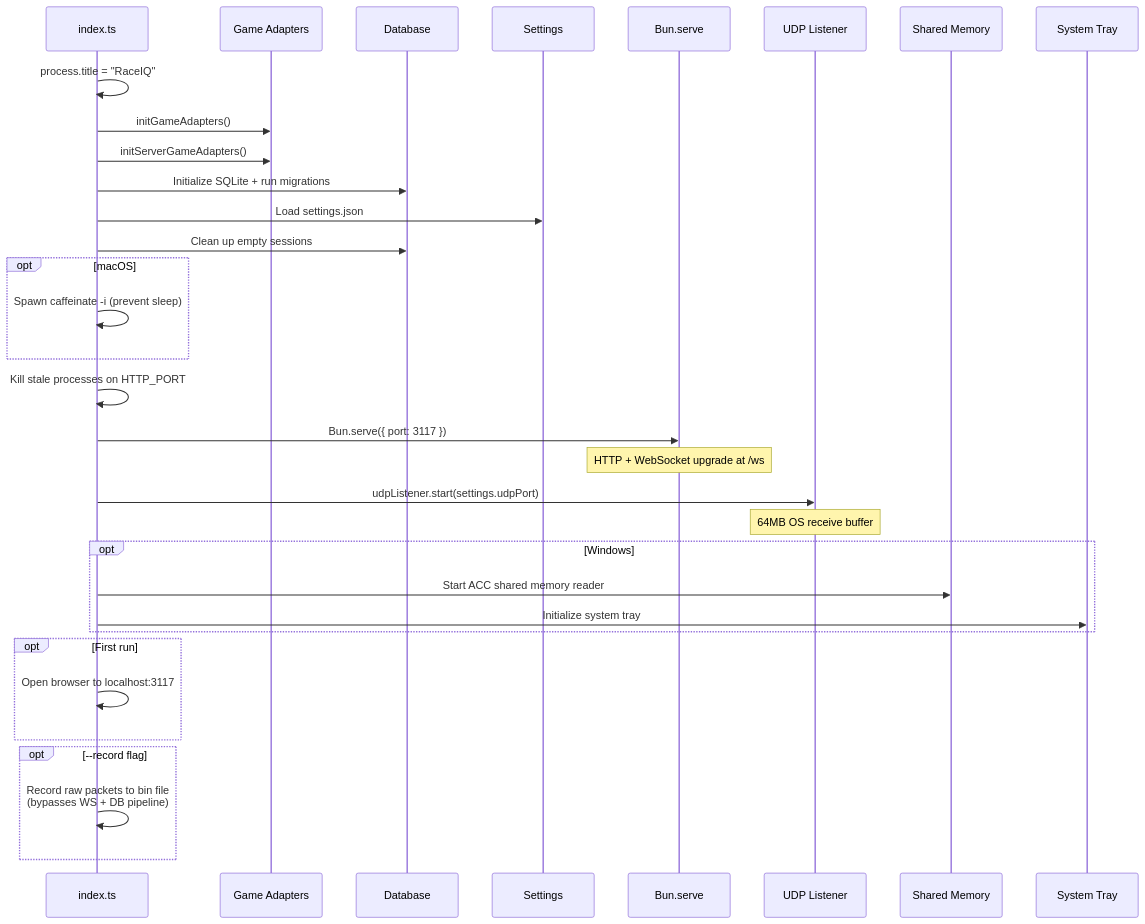
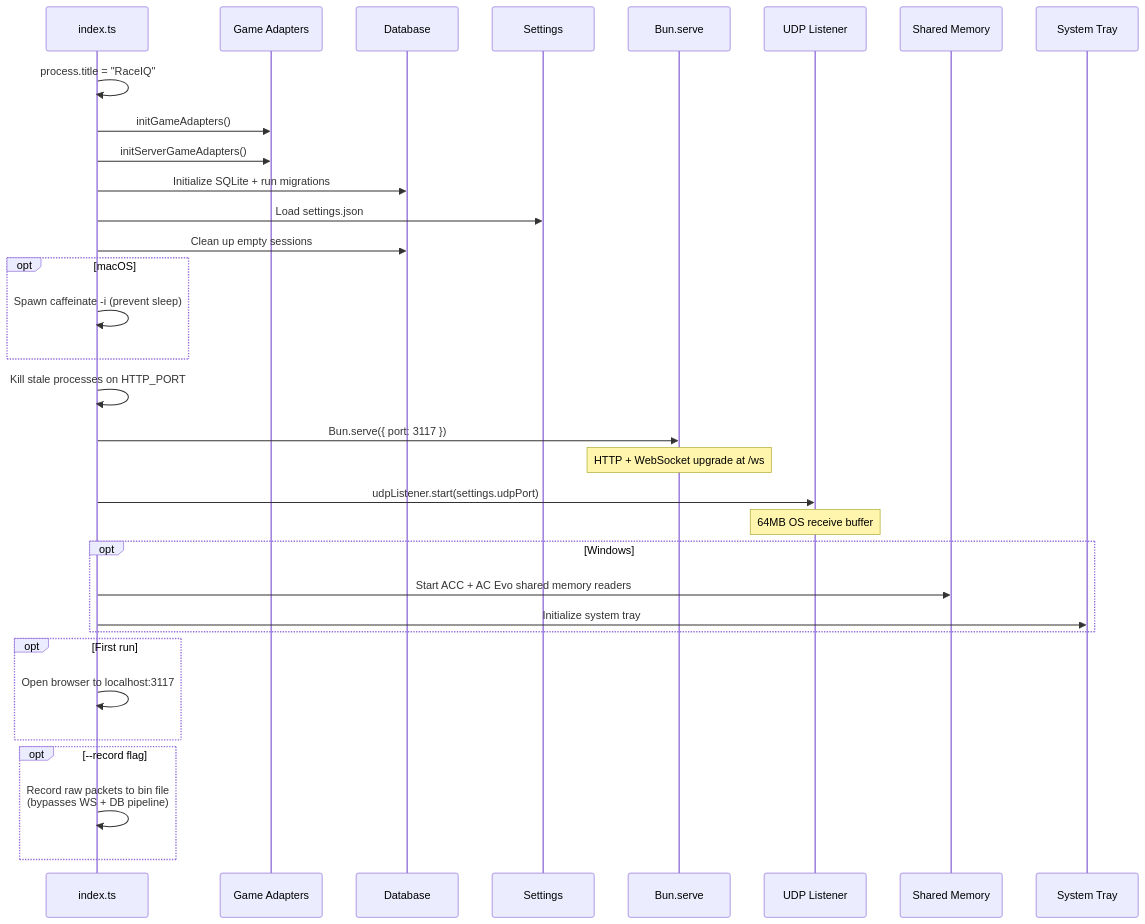
The ninth of 12 diagrams in ARCHITECTURE.md (dedeco-carrera/RaceIQ), drawn with Mermaid before and after one commit. The commit also changed other lines of this file and 168 other files, not shown here.

````diff
--- a/ARCHITECTURE.md
+++ b/ARCHITECTURE.md
@@ -557,41 +573,41 @@
 ```mermaid
 sequenceDiagram
     participant Main as index.ts
     participant GA as Game Adapters
     participant DB as Database
     participant Settings as Settings
     participant HTTP as Bun.serve
     participant UDP as UDP Listener
     participant SHM as Shared Memory
     participant Tray as System Tray
 
     Main->>Main: process.title = "RaceIQ"
     Main->>GA: initGameAdapters()
     Main->>GA: initServerGameAdapters()
     Main->>DB: Initialize SQLite + run migrations
     Main->>Settings: Load settings.json
     Main->>DB: Clean up empty sessions
 
     opt macOS
         Main->>Main: Spawn caffeinate -i (prevent sleep)
     end
 
     Main->>Main: Kill stale processes on HTTP_PORT
     Main->>HTTP: Bun.serve({ port: 3117 })
     Note over HTTP: HTTP + WebSocket upgrade at /ws
     Main->>UDP: udpListener.start(settings.udpPort)
     Note over UDP: 64MB OS receive buffer
 
     opt Windows
-        Main->>SHM: Start ACC shared memory reader
+        Main->>SHM: Start ACC + AC Evo shared memory readers
         Main->>Tray: Initialize system tray
     end
 
     opt First run
         Main->>Main: Open browser to localhost:3117
     end
 
     opt --record flag
         Main->>Main: Record raw packets to bin file<br/>(bypasses WS + DB pipeline)
     end
 ```
````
□ □ □ □ □ □ □
Every line from the one containing "Main->>DB: Clean up empty sessions" through the final line of the data above is to be restated word for word, and nothing more.

     Main->>DB: Clean up empty sessions
 
     opt macOS
         Main->>Main: Spawn caffeinate -i (prevent sleep)
     end
 
     Main->>Main: Kill stale processes on HTTP_PORT
     Main->>HTTP: Bun.serve({ port: 3117 })
     Note over HTTP: HTTP + WebSocket upgrade at /ws
     Main->>UDP: udpListener.start(settings.udpPort)
     Note over UDP: 64MB OS receive buffer
 
     opt Windows
-        Main->>SHM: Start ACC shared memory reader
+        Main->>SHM: Start ACC + AC Evo shared memory readers
         Main->>Tray: Initialize system tray
     end
 
     opt First run
         Main->>Main: Open browser to localhost:3117
     end
 
     opt --record flag
         Main->>Main: Record raw packets to bin file<br/>(bypasses WS + DB pipeline)
     end
 ```
````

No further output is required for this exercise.